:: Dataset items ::

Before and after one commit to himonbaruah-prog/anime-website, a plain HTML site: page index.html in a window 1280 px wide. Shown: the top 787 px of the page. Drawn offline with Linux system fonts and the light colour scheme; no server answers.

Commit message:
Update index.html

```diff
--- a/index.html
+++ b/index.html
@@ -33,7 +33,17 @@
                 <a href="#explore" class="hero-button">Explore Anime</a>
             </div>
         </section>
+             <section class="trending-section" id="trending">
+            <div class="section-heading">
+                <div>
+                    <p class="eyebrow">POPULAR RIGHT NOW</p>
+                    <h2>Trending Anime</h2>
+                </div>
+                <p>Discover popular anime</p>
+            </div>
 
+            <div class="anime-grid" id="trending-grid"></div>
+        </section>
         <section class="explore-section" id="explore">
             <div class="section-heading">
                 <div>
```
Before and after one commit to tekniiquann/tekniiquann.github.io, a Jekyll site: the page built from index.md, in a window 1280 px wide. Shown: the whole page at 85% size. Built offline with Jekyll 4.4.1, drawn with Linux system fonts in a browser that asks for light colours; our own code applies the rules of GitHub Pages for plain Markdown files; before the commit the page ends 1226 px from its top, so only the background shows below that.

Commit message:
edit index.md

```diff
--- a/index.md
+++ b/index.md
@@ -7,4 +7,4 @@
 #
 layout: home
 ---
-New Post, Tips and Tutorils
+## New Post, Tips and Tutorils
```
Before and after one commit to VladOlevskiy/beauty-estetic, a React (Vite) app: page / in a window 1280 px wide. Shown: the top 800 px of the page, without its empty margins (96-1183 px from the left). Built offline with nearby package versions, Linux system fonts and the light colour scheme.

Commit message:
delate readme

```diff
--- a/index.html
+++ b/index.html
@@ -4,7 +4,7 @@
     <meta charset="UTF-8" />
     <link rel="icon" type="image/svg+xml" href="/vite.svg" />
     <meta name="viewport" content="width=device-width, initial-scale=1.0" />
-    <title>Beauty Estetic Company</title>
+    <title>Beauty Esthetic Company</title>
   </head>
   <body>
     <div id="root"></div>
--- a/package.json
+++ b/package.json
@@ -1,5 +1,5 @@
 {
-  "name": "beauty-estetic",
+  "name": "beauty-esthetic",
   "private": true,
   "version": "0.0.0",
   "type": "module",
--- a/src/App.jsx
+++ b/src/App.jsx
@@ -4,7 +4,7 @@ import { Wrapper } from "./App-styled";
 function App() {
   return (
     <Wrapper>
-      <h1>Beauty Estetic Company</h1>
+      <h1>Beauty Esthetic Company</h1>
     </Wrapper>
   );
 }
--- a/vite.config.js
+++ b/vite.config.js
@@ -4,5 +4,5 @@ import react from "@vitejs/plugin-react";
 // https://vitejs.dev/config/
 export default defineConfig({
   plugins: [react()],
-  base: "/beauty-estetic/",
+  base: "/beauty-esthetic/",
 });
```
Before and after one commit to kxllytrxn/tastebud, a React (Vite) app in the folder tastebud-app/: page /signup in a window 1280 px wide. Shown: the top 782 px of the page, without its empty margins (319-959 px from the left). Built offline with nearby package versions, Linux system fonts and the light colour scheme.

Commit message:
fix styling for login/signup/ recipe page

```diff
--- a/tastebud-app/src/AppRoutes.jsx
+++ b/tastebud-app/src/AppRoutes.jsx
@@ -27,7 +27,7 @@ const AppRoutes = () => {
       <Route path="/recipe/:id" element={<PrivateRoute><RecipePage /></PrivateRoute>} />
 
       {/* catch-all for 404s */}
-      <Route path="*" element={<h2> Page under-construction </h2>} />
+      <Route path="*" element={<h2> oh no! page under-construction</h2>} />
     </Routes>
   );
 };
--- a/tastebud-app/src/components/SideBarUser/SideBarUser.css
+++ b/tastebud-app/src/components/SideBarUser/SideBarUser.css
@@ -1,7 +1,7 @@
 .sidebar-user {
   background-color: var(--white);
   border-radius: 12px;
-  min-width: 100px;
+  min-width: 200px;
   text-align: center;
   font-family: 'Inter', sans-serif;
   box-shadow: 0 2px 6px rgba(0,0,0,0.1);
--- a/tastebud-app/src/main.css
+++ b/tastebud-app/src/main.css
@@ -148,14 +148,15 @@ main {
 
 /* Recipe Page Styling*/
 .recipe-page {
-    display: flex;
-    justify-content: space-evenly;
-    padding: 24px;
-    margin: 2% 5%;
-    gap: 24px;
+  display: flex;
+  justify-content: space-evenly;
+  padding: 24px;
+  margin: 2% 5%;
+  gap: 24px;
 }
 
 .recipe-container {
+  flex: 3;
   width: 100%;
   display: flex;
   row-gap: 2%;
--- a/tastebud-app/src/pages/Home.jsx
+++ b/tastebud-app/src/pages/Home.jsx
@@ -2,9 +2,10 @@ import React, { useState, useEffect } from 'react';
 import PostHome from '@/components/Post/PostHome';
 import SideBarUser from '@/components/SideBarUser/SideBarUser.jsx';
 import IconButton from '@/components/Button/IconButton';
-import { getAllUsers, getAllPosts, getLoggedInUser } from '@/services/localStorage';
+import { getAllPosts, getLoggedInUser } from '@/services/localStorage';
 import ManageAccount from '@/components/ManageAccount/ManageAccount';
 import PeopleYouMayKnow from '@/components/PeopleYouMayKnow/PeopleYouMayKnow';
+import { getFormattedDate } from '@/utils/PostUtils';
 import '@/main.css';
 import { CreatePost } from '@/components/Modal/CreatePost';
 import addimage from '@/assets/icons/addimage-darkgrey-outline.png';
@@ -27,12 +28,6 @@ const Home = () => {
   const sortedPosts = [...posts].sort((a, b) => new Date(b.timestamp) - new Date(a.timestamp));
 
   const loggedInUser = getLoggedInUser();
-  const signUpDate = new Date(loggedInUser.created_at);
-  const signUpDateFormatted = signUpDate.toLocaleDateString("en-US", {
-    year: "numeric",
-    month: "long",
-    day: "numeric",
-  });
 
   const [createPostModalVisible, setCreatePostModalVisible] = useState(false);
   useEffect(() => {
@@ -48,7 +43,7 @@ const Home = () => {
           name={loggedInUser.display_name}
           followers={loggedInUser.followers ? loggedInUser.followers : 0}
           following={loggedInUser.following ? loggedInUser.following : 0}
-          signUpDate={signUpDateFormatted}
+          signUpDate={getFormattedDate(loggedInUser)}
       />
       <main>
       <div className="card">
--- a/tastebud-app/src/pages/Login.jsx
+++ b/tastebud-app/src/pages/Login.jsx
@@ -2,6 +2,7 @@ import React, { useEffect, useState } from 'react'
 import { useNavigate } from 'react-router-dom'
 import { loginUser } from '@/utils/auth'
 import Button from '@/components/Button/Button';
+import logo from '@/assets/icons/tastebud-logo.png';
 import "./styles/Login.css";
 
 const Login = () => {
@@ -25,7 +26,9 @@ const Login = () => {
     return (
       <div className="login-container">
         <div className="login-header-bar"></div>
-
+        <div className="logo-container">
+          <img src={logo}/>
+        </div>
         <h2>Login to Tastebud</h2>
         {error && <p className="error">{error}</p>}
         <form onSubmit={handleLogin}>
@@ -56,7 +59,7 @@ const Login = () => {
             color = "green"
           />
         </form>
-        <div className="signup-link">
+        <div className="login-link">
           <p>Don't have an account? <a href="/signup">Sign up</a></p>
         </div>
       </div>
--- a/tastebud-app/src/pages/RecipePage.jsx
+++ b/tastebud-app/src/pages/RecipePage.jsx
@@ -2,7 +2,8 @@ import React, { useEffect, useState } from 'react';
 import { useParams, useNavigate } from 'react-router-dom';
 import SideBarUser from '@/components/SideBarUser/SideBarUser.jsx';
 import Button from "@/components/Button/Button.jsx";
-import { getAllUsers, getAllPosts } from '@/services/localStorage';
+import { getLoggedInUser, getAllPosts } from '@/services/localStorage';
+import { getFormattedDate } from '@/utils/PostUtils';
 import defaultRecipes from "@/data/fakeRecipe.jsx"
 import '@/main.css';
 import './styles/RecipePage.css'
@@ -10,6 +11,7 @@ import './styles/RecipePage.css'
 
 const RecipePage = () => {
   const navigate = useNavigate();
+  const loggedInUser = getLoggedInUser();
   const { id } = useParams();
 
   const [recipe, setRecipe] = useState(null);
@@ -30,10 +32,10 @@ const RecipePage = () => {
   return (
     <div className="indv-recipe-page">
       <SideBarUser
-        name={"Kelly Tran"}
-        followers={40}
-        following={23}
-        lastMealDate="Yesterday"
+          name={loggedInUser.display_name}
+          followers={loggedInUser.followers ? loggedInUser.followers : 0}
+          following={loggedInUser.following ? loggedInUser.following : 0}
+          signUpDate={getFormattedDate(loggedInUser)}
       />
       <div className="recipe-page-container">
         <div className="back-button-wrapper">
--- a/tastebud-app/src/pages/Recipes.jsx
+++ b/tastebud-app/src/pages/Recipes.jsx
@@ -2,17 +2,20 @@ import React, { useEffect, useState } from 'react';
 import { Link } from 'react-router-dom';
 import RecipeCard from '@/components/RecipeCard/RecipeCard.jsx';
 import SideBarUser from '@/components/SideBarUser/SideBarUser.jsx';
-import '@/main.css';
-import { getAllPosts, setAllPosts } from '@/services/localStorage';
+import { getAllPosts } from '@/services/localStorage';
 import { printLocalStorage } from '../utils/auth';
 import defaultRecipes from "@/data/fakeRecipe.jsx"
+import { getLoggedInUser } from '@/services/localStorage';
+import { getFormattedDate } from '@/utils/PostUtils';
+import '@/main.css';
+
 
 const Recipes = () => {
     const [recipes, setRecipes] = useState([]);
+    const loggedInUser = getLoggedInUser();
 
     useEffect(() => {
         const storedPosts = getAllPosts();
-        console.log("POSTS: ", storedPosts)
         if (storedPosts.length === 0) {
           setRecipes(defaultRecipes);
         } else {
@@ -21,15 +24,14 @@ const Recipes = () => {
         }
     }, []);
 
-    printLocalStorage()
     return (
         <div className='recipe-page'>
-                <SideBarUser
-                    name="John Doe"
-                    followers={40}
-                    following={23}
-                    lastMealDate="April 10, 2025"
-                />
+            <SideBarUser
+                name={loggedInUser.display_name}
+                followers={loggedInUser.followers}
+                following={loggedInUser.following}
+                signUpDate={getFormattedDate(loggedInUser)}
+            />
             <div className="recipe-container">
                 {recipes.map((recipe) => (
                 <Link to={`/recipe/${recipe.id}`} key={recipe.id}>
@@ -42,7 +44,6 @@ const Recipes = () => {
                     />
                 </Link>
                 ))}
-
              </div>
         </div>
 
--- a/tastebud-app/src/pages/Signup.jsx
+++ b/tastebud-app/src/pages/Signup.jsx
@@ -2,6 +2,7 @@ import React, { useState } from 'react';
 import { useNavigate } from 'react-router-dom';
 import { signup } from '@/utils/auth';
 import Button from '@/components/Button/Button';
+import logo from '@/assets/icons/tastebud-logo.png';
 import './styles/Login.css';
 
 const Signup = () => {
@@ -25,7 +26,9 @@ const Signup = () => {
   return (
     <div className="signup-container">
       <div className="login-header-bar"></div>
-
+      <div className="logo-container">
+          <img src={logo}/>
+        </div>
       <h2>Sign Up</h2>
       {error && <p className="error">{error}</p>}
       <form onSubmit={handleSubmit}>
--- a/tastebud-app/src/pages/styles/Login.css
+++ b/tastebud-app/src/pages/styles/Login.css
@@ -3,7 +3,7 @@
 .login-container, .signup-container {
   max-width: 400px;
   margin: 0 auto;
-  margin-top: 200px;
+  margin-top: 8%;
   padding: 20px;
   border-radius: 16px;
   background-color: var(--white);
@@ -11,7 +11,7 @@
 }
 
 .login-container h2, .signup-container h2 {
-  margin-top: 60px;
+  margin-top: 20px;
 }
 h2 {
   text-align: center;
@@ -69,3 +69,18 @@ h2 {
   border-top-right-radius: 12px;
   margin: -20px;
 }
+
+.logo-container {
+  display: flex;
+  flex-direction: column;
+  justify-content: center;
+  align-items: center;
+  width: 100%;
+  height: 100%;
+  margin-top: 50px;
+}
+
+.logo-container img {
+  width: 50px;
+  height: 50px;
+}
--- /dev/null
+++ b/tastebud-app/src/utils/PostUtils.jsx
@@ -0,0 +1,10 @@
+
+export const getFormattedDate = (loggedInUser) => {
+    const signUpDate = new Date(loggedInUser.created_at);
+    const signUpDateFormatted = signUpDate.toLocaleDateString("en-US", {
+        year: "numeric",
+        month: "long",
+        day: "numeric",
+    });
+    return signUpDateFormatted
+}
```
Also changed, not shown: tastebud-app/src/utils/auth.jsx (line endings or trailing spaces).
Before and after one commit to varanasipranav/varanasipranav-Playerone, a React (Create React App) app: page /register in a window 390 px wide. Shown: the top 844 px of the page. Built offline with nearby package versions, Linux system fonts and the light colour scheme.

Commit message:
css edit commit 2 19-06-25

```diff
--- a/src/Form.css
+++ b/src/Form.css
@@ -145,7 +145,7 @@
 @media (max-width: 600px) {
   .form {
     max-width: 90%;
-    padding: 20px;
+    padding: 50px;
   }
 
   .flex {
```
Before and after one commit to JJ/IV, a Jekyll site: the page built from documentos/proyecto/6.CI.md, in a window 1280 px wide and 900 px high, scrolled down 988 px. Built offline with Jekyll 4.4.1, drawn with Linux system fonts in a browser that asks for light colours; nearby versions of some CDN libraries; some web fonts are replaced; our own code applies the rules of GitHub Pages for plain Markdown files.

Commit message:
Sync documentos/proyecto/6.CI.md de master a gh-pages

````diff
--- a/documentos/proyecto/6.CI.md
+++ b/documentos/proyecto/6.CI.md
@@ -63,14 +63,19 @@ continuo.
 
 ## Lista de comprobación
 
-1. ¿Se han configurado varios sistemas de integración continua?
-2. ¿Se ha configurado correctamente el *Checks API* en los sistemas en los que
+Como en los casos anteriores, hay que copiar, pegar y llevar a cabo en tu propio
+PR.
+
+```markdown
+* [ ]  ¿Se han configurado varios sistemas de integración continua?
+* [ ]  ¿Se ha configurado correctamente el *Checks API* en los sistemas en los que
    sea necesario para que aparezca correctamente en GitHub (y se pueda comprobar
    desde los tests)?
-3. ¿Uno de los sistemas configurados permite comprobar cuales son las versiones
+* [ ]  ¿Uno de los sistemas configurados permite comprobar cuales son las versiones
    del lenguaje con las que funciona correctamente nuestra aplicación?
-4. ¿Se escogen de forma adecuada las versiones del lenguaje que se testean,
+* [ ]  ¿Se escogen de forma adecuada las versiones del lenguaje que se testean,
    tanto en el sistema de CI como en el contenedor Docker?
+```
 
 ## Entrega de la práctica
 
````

:: EXERCISE DIRECTIONS ::
Copy every line from the data that includes the string "useState".

:: WRITTEN SOLUTION ::
@@ -2,9 +2,10 @@ import React, { useState, useEffect } from 'react';
   const [createPostModalVisible, setCreatePostModalVisible] = useState(false);
@@ -2,6 +2,7 @@ import React, { useEffect, useState } from 'react'
@@ -2,7 +2,8 @@ import React, { useEffect, useState } from 'react';
   const [recipe, setRecipe] = useState(null);
@@ -2,17 +2,20 @@ import React, { useEffect, useState } from 'react';
     const [recipes, setRecipes] = useState([]);
@@ -2,6 +2,7 @@ import React, { useState } from 'react';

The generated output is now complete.